ABOUT THIS TASK:
Whenever a line below includes the string "ipynb", show it.

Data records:
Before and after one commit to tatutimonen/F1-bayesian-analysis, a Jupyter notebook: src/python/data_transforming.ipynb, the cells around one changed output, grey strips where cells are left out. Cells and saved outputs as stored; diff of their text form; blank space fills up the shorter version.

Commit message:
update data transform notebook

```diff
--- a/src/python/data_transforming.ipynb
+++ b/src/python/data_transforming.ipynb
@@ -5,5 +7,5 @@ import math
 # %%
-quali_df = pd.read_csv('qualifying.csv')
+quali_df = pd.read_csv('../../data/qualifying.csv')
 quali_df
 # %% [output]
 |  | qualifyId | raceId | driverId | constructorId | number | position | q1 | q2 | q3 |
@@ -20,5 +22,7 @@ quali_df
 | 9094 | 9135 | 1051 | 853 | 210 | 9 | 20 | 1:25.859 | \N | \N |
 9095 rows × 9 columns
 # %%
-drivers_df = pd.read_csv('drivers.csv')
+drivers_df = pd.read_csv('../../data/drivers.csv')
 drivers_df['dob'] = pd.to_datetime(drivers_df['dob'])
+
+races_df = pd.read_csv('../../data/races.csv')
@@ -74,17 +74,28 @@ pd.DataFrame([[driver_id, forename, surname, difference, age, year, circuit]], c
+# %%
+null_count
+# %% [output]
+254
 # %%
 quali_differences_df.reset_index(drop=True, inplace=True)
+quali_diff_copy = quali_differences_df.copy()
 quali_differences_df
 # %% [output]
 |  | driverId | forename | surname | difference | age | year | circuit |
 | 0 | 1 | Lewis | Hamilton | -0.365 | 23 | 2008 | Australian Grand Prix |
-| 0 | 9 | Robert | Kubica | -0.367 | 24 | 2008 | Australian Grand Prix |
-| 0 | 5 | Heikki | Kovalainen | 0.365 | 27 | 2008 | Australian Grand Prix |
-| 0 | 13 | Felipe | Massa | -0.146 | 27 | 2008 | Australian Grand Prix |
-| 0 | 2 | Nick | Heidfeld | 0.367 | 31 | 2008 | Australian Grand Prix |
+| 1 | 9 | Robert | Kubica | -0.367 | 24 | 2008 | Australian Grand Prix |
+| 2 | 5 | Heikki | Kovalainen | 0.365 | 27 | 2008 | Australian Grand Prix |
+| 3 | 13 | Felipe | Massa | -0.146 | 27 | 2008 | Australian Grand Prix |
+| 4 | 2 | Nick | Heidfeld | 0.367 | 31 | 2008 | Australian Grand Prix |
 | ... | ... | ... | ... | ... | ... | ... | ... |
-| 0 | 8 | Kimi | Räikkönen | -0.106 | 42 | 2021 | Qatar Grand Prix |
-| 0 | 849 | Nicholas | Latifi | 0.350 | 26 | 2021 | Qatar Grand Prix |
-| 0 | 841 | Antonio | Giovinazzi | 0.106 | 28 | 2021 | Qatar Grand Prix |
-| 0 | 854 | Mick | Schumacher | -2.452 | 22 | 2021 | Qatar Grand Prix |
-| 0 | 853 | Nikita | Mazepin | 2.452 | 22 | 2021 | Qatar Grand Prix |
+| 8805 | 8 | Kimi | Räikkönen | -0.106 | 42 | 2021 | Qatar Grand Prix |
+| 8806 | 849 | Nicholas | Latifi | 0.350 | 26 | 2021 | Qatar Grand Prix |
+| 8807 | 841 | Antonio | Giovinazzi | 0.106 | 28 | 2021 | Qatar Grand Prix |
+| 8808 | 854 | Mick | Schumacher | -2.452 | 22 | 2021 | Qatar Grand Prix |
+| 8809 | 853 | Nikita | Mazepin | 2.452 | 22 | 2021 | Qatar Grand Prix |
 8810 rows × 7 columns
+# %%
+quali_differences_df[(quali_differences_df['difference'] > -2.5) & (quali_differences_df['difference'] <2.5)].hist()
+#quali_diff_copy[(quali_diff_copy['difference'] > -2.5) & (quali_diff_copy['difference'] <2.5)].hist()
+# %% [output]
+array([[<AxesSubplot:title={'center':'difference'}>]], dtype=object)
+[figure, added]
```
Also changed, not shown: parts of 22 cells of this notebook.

ANSWER TO THIS EXERCISE:
Before and after one commit to tatutimonen/F1-bayesian-analysis, a Jupyter notebook: src/python/data_transforming.ipynb, the cells around one changed output, grey strips where cells are left out. Cells and saved outputs as stored; diff of their text form; blank space fills up the shorter version.
--- a/src/python/data_transforming.ipynb
+++ b/src/python/data_transforming.ipynb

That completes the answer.